By Ken Rossignol
THE CHESAPEAKE TODAY
There always is one of those in every class. The self-confident, all-knowing and unbending. They are the kind of people who urge others to do right, pursue excellence and demand fairness. Clare Whitbeck was one of that kind of people.
Impatient with the go-along, get-along type of Good Ole Boys government which still reigns supreme in St. Mary’s County, Maryland, Clare railed and worked against its dominance. She even ran for office several times and began to win over folks who first saw her as a ‘pushy broad.’ She was pushy. Indeed, that was one of her endearing attributes. Broad too? Yes, in terms of her interests. Clare was interested in seeing children receiving a good education and having the schools funded to the levels to bring that about. To her dying days, Clare worked to alleviate the ill-treatment that nursing home residents receive from those entrusted with their care.

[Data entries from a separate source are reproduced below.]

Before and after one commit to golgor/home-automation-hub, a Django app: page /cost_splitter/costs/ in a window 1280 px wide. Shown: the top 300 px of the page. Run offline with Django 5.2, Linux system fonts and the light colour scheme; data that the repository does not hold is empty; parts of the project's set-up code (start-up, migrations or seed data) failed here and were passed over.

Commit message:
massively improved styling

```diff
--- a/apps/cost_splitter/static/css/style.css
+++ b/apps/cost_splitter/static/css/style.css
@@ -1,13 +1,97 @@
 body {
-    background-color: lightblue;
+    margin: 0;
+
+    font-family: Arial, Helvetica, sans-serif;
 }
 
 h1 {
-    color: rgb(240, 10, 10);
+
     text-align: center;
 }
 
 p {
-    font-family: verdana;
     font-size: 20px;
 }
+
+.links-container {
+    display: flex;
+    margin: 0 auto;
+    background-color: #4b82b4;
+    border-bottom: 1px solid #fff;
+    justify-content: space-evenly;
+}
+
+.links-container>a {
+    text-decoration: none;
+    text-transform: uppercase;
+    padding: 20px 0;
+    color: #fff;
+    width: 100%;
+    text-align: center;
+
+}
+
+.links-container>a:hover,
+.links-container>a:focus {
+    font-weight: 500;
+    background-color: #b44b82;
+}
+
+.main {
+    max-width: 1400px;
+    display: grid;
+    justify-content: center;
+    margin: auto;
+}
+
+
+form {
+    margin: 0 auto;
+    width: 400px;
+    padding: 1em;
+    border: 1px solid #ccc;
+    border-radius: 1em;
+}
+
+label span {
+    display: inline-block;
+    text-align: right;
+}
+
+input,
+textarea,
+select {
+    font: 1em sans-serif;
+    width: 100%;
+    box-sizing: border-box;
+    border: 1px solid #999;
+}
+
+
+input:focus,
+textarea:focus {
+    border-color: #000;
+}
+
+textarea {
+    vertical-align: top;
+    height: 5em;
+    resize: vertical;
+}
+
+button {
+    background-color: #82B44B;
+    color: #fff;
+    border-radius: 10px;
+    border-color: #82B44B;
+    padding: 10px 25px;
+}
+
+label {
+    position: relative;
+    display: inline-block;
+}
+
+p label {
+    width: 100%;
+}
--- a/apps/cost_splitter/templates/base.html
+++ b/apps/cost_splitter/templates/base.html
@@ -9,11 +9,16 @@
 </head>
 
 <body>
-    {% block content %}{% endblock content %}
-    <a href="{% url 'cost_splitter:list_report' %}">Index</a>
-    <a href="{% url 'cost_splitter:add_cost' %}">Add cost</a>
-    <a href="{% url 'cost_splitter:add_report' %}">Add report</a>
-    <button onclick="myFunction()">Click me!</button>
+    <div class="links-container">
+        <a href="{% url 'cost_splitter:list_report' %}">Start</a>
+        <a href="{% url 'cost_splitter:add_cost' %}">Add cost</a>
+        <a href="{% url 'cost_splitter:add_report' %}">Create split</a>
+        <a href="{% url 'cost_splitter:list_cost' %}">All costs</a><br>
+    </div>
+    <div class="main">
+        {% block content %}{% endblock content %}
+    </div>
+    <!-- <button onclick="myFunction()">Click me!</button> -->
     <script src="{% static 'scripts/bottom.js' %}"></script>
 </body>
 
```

From her pleasant home located near her real passion, her catamaran tied up to a dock she could walk to, she would pile her papers, pamphlets, and assorted lobbying gear and hit the highway to Annapolis. Upon her arrival, Clare would hit the bricks. From one office to another in legislative buildings, she would hunt down lawmakers to make her case for better standards and supervision of nursing homes.
Visiting the rule-makers and bureaucrats of the O’Malley Administration, Clare cited facts and figures of how the state inspectors failed to do their jobs properly and the failings of existing standards.
Clare was a survivor. She once told me, several years ago, that she had whipped cancer sixteen years earlier – twice. Since nobody gets out alive, it’s fair to say she whipped it again as she left this world on her own terms and lucky for her – she didn’t have to stay in one of Maryland’s nursing homes.
Sweet, tough and uncompromising all describe Clare as she was a complex person who could make hell rain down upon her perceived injustices and rally the troops behind her. It was good that Clare never won an election as she would have made a lousy insider in the political system. Besides, it would have been a waste of her talents to have to sit through all the boring, mundane, wasteful and moronic presentations brought before the St. Mary’s County Board of Commissioners.
Lacking an evil heart of a committed politician, Clare would have promptly left a closed and secret meeting of the commissioners and spilled the beans on all of them. The idea of having her in those meetings would be tantalizing indeed as she would have been a better county commissioner than the guy she ran against and lost. She would have been a better delegate than the fellow who defeated her in another race. While she received fewer votes in both those contests, she gave the voters a choice and that in itself was a victory. Whenever voters have a choice between corrupt Good Ole Boys government and a bright, honest and capable person, that is rare.
Clare was the best choice, there just weren’t enough smart voters to recognize it.
H. L. Mencken wrote one hundred years ago: “the common man knows what he wants and he deserves to get it, good and hard.”
Goodbye to Clare for our world is now a bit less colorful, but don’t feel bad for Clare, this angel earned her wings a long time ago.